## What is needed
Lines containing the word "cells" are to be copied from the data below.
==== Dataset extract ====
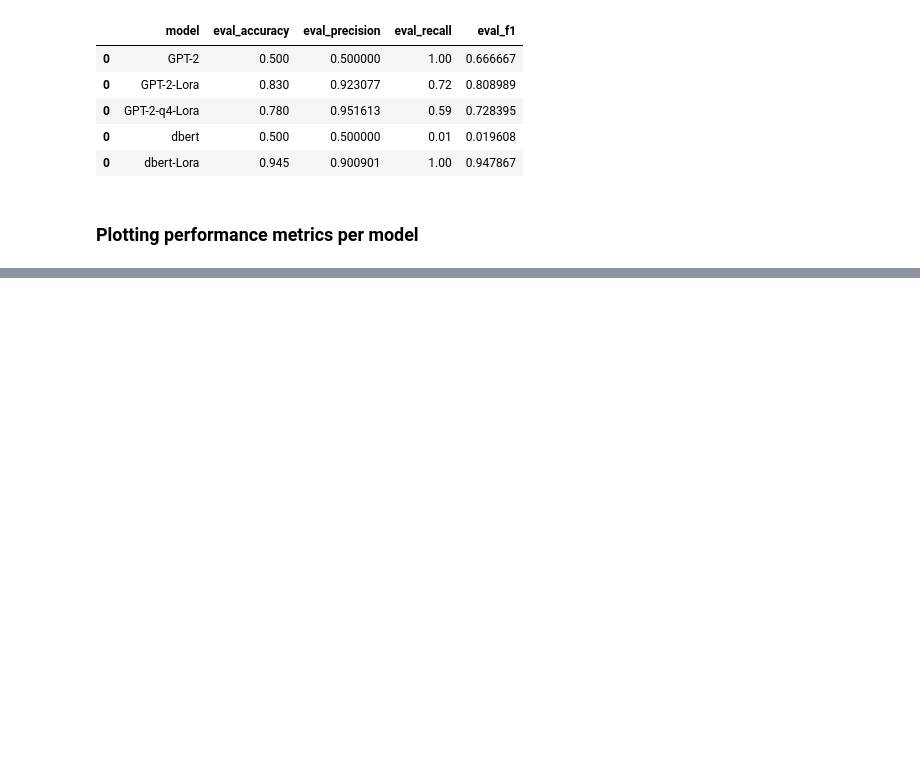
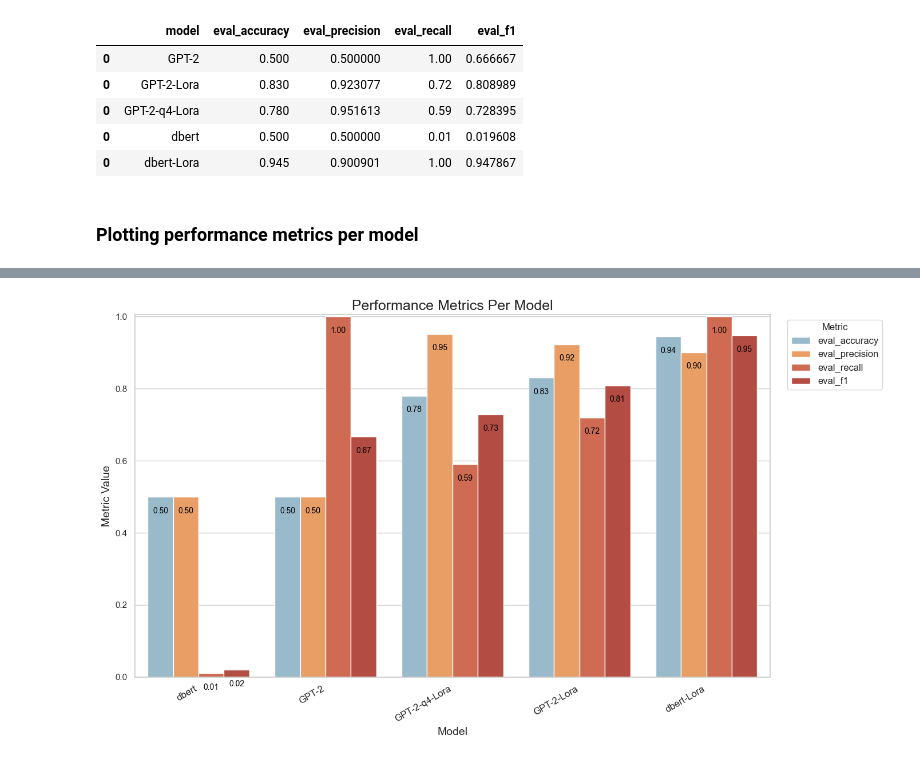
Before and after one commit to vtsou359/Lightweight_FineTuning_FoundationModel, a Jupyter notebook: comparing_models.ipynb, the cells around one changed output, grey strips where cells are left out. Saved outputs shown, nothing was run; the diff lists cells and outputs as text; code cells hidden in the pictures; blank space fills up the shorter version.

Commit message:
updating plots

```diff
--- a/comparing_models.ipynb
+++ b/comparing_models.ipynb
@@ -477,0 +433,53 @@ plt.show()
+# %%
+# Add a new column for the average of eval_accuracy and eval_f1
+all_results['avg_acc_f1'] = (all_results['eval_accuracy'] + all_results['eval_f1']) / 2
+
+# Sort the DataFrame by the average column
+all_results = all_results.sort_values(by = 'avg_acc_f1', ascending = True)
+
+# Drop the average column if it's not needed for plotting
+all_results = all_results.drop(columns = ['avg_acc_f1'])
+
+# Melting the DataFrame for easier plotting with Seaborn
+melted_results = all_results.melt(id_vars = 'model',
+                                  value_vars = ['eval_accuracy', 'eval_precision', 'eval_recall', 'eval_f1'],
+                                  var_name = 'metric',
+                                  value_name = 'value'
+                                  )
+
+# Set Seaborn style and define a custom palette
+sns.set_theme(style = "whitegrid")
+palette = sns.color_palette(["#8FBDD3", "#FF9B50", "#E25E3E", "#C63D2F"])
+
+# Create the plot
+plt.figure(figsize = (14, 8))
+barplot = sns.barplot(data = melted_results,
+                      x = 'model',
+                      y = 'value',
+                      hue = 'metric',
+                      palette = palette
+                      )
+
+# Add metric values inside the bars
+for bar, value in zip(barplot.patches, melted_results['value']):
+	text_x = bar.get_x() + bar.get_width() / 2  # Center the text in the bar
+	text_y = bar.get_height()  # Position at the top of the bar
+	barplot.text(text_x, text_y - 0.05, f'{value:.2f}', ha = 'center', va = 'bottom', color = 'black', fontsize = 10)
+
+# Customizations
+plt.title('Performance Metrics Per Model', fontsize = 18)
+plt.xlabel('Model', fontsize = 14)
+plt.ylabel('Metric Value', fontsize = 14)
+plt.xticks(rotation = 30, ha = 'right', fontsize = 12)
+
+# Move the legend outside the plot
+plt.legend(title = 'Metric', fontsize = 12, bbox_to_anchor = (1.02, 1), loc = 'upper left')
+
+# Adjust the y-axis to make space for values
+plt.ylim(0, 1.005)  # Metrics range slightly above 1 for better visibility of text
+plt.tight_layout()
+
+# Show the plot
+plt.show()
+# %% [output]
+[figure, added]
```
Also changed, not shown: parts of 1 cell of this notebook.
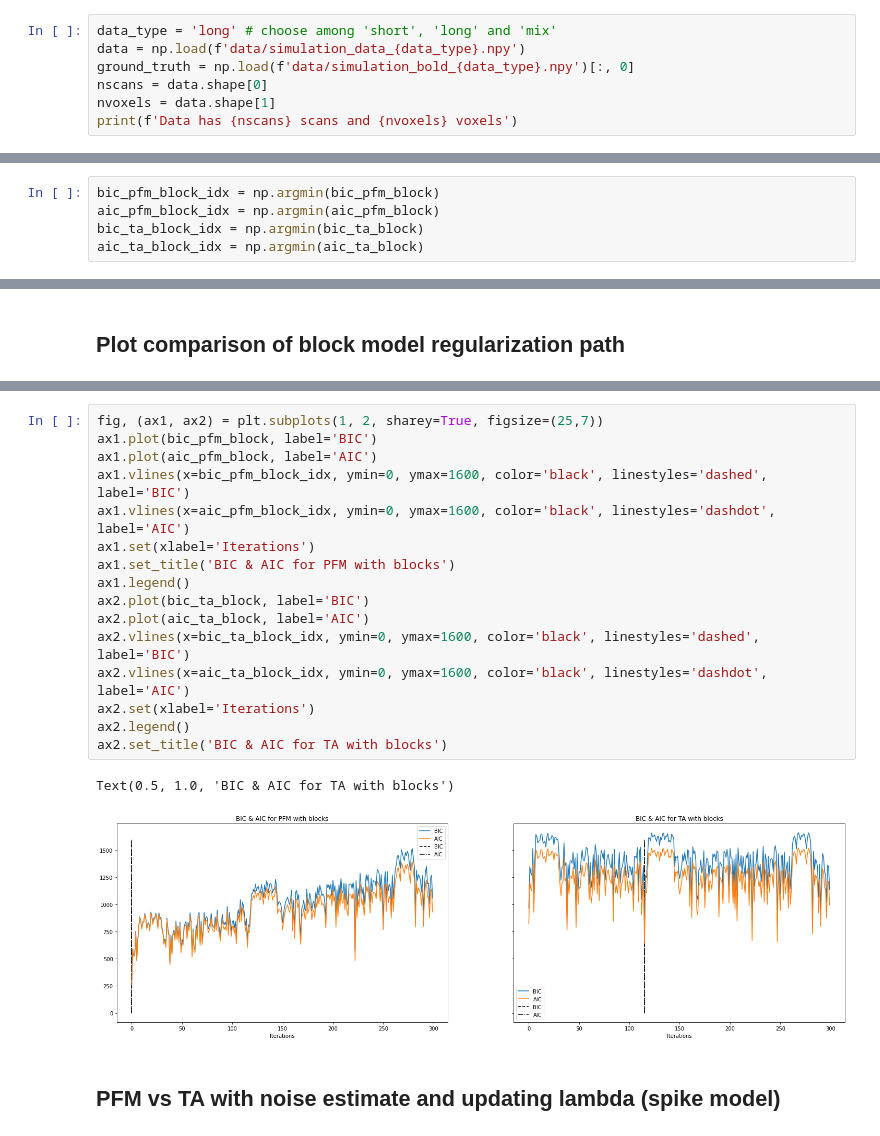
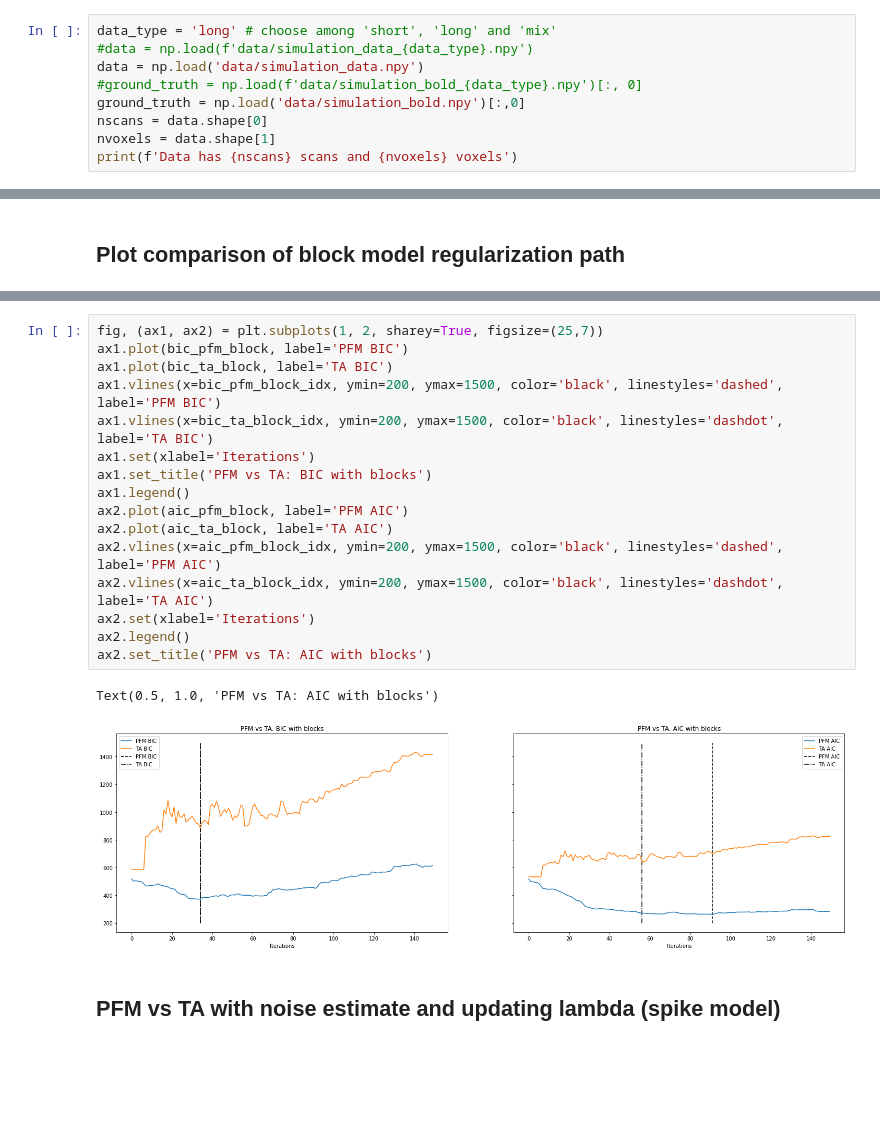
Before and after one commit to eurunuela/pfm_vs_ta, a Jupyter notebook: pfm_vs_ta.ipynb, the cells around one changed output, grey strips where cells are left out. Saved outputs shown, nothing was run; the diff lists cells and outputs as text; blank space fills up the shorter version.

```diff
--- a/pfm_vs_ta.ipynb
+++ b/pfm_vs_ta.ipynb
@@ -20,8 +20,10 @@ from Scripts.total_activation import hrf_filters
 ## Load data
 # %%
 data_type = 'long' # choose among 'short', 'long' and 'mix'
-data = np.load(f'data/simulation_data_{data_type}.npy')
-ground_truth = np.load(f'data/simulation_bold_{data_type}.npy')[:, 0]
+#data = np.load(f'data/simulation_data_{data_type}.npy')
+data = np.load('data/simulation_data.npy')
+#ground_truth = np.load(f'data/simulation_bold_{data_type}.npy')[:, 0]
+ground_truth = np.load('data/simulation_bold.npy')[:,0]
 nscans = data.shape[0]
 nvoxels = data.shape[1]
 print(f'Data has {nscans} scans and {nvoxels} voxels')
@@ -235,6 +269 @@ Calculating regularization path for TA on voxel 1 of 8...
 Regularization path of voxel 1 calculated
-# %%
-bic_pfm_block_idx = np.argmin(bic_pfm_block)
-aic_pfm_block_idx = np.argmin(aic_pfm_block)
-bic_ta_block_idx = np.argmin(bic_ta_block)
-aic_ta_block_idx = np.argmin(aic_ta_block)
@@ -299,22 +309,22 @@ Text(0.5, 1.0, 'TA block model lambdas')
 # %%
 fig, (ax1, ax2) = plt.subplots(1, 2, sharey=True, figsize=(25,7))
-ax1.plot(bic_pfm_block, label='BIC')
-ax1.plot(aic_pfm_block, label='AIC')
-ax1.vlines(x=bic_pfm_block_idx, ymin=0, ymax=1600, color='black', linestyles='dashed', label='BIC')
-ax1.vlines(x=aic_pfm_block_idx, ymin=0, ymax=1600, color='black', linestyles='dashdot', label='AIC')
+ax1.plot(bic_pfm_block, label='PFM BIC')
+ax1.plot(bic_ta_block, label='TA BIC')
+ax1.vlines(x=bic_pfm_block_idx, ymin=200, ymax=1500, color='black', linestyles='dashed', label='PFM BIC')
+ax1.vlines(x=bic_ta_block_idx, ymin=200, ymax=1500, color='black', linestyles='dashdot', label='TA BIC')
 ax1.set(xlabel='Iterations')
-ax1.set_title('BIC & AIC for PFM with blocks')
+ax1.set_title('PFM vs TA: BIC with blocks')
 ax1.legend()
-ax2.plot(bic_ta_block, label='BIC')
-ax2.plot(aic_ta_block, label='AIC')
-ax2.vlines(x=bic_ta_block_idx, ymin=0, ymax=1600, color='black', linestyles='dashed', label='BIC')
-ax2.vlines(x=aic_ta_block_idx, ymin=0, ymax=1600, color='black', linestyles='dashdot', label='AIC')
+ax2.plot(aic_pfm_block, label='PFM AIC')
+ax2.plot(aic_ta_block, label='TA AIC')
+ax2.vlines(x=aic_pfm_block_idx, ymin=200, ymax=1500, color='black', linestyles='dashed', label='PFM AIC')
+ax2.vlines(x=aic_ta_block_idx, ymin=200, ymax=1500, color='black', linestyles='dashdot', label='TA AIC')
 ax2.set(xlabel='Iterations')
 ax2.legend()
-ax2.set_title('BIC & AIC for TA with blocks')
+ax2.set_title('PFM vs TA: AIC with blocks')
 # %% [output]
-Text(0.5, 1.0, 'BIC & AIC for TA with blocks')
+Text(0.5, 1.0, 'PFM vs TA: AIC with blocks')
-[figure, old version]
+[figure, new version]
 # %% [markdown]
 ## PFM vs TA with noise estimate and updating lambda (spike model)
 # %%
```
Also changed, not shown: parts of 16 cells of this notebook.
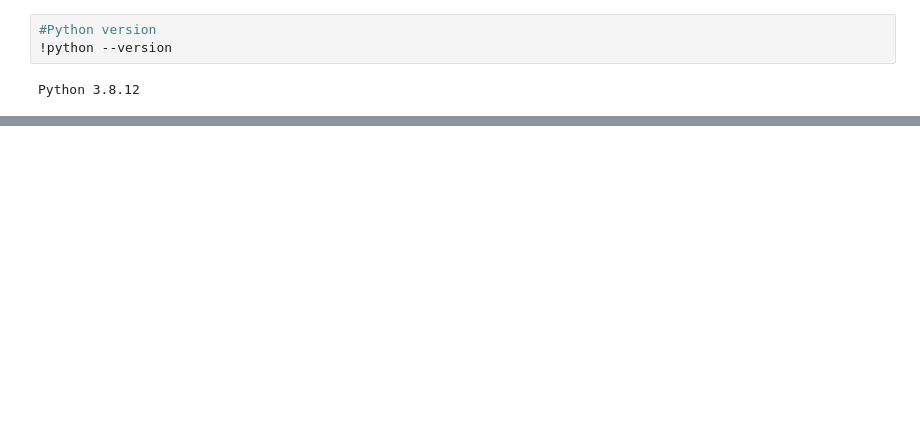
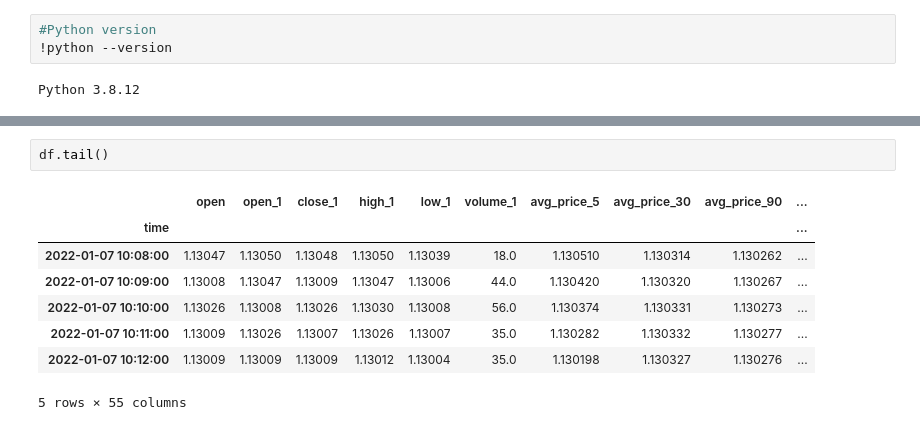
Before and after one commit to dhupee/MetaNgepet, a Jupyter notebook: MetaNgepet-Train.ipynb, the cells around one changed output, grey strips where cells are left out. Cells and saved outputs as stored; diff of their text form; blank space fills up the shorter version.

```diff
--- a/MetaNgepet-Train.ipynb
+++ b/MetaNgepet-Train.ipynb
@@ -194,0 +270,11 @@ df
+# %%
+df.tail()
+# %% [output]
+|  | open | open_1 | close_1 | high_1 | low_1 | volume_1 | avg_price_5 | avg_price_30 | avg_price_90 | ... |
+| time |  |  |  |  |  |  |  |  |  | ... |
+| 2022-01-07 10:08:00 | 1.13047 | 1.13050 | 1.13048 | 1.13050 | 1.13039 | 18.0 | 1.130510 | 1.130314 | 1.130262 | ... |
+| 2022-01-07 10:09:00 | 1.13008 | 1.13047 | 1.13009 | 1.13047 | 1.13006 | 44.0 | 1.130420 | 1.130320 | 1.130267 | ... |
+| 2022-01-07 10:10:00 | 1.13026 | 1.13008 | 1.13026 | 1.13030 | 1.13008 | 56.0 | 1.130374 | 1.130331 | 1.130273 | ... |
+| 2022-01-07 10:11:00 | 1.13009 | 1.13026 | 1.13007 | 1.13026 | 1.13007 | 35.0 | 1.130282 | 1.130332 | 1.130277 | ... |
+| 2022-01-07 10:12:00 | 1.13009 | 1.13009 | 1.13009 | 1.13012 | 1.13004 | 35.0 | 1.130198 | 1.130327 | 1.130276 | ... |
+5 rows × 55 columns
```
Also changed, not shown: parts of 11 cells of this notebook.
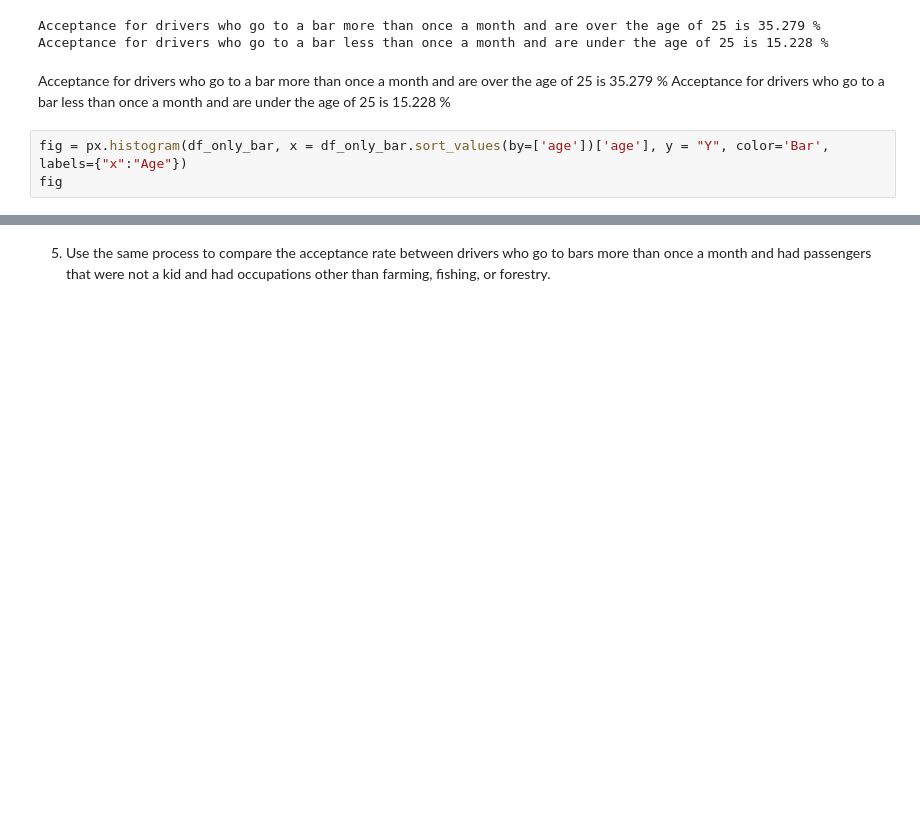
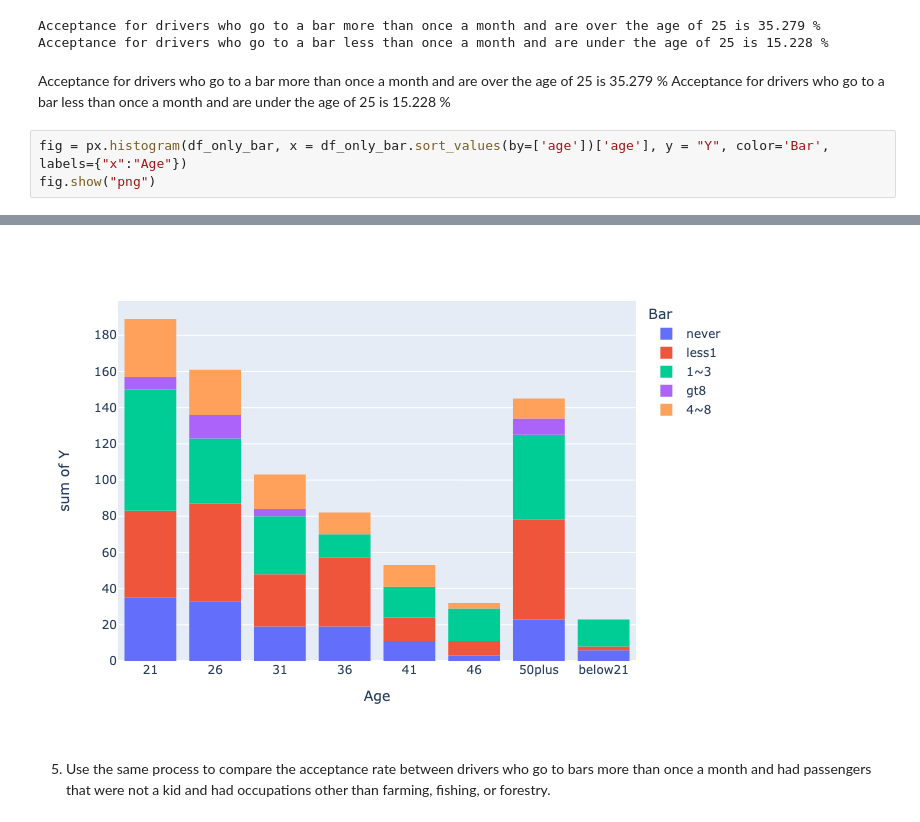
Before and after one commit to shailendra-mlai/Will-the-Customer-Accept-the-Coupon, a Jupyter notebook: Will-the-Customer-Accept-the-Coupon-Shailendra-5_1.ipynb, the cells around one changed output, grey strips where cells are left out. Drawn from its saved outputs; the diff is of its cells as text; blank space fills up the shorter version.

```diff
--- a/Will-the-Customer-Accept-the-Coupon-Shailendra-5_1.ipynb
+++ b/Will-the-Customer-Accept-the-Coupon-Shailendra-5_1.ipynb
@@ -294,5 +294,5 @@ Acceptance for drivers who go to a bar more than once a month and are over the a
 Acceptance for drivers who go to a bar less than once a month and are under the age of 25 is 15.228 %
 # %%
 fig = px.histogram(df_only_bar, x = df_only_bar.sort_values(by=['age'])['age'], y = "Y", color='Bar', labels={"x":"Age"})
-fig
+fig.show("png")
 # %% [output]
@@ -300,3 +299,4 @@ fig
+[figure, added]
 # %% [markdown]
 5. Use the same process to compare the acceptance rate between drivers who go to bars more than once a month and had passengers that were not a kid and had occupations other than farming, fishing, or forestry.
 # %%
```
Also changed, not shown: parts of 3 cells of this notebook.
====
## Output for this exercise
Before and after one commit to vtsou359/Lightweight_FineTuning_FoundationModel, a Jupyter notebook: comparing_models.ipynb, the cells around one changed output, grey strips where cells are left out. Saved outputs shown, nothing was run; the diff lists cells and outputs as text; code cells hidden in the pictures; blank space fills up the shorter version.
Before and after one commit to eurunuela/pfm_vs_ta, a Jupyter notebook: pfm_vs_ta.ipynb, the cells around one changed output, grey strips where cells are left out. Saved outputs shown, nothing was run; the diff lists cells and outputs as text; blank space fills up the shorter version.
Also changed, not shown: parts of 16 cells of this notebook.
Before and after one commit to dhupee/MetaNgepet, a Jupyter notebook: MetaNgepet-Train.ipynb, the cells around one changed output, grey strips where cells are left out. Cells and saved outputs as stored; diff of their text form; blank space fills up the shorter version.
Also changed, not shown: parts of 11 cells of this notebook.
Before and after one commit to shailendra-mlai/Will-the-Customer-Accept-the-Coupon, a Jupyter notebook: Will-the-Customer-Accept-the-Coupon-Shailendra-5_1.ipynb, the cells around one changed output, grey strips where cells are left out. Drawn from its saved outputs; the diff is of its cells as text; blank space fills up the shorter version.
Also changed, not shown: parts of 3 cells of this notebook.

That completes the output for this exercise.